The James Webb Space Telescope may not be as isolated as it appears in its new home far from Earth.

Because the telescope's pocket of space isn't completely vacuum, the inevitable has happened: a tiny piece of rock, a micrometeorite, has collided with one of Webb's mirror segments.

But there's no need to be concerned. The telescope's designers are well aware of the rigors of space, and Webb has been meticulously engineered to resist them.

"We always knew that Webb would have to weather the space environment, which includes harsh ultraviolet light and charged particles from the Sun, cosmic rays from exotic sources in the galaxy, and occasional strikes by micrometeoroids within our Solar System," says NASA's Goddard Space Flight Center engineer and technical deputy project manager Paul Geithner.

"We designed and built Webb with performance margin – optical, thermal, electrical, mechanical – to ensure it can perform its ambitious science mission even after many years in space." 

Webb's position in L2

Webb is located 1.5 million kilometers (slightly under one million miles) from Earth in the L2 area.

It's a Lagrange or Lagrangian point, where the gravitational interaction between two circling bodies (in this example, the Earth and the Sun) balances with the orbit's centripetal force to provide a stable pocket where low-mass objects may be "parked" to save fuel.

This is great for research, but these areas may also be used to collect other items.

Swarms of asteroids, for example, share Jupiter's orbit in two of the Lagrange points it shares with the Sun. Other planets, but with fewer asteroids than Jupiter, have asteroids in their Lagrange points.

It's unknown how much dust L2 has accumulated, but it would be naive to assume that the region has accumulated none at all.

As a result, Webb was designed to endure being bombarded by dust-sized particles flying at extraordinarily high velocities. Webb's design included not just models, but also test impacts on mirror samples to see what the effects of the space environment may be and how to reduce them.
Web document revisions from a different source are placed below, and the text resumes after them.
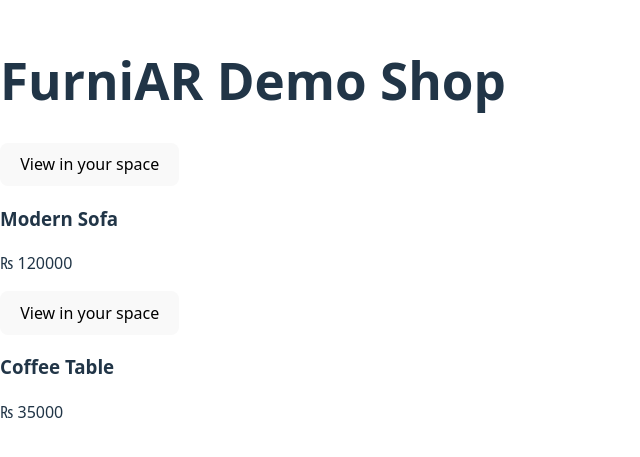
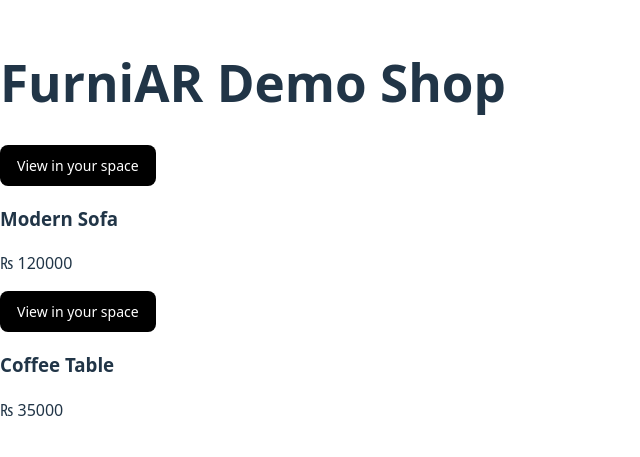
Before and after one commit to aqib-bhatti/testing, a React (Vite) app: page / in a window 1280 px wide. Shown: the part 171-628 px from the top of the page, without its empty margins (0-640 px from the left). Built offline with nearby package versions, Linux system fonts and the light colour scheme.

Commit message:
Update ProductARCard.jsx

```diff
--- a/src/components/ProductARCard.jsx
+++ b/src/components/ProductARCard.jsx
@@ -1,7 +1,7 @@
 export default function ProductARCard({ name, price, glbSrc, usdzSrc, poster }) {
   return (
     <div className="rounded-xl border p-4 bg-white shadow-sm">
-     <model-viewer
+{/*      <model-viewer
   src={glbSrc}
   ios-src={usdzSrc}
   poster={poster}
@@ -21,7 +21,31 @@ export default function ProductARCard({ name, price, glbSrc, usdzSrc, poster })
   >
     View in your space
   </button>
+</model-viewer> */}
+      <model-viewer
+  src="/models/sofa.glb"
+  ios-src="/models/sofa.usdz"
+  alt="3D Sofa"
+  ar
+  ar-modes="webxr scene-viewer quick-look"
+  ar-placement="floor"
+  ar-scale="auto:0.5 2"
+  style={{ width: "100%", height: "400px", borderRadius: "12px" }}
+>
+  <button
+    slot="ar-button"
+    style={{
+      background: "black",
+      color: "white",
+      padding: "10px 16px",
+      borderRadius: "8px",
+      fontSize: "14px",
+    }}
+  >
+    View in your space
+  </button>
 </model-viewer>
+
 
 
       <h3 className="mt-3 font-semibold">{name}</h3>
```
Impacts can cause mirror segments to shift, but the telescope features sensors that can detect and alter mirror locations, allowing it to correct for any distortions that may occur.

Mission Control on Earth can also transmit changes to Webb to put the mirrors back in their proper places. Its optics can even be pre-programmed to avoid known meteor showers.

Webb was also developed with large error margins to ensure that the predicted physical deterioration does not bring the mission to a premature conclusion.

After a service mission, orbital debris impact damage to Hubble panels was discovered. (NASA)

It's certainly in a better position than Hubble, which has been subjected to not just micrometeorite strikes but also a steady bombardment of space junk while in low-Earth orbit.

Unlike Hubble, however, the distance to Webb prevents personnel from directly visiting and doing repairs. (Not that Hubble has lately been serviced; the last such mission was in 2009, and it will not be getting another.)

The micrometeoroid that collided with the telescope — somewhere between May 23 and 25 – was a completely random occurrence. However, the damage was more than predicted, presenting a chance to learn more about the L2 environment and develop ways to preserve the telescope in the future.

"With Webb's mirrors exposed to space, we expected that occasional micrometeoroid impacts would gracefully degrade telescope performance over time," says Webb optical telescope element manager Lee Feinberg of NASA Goddard.

"Since launch, we have had four smaller measurable micrometeoroid strikes that were consistent with expectations and this one more recently that is larger than our degradation predictions assumed."

"We will use this flight data to update our analysis of performance over time and also develop operational approaches to assure we maximize the imaging performance of Webb to the best extent possible for many years to come."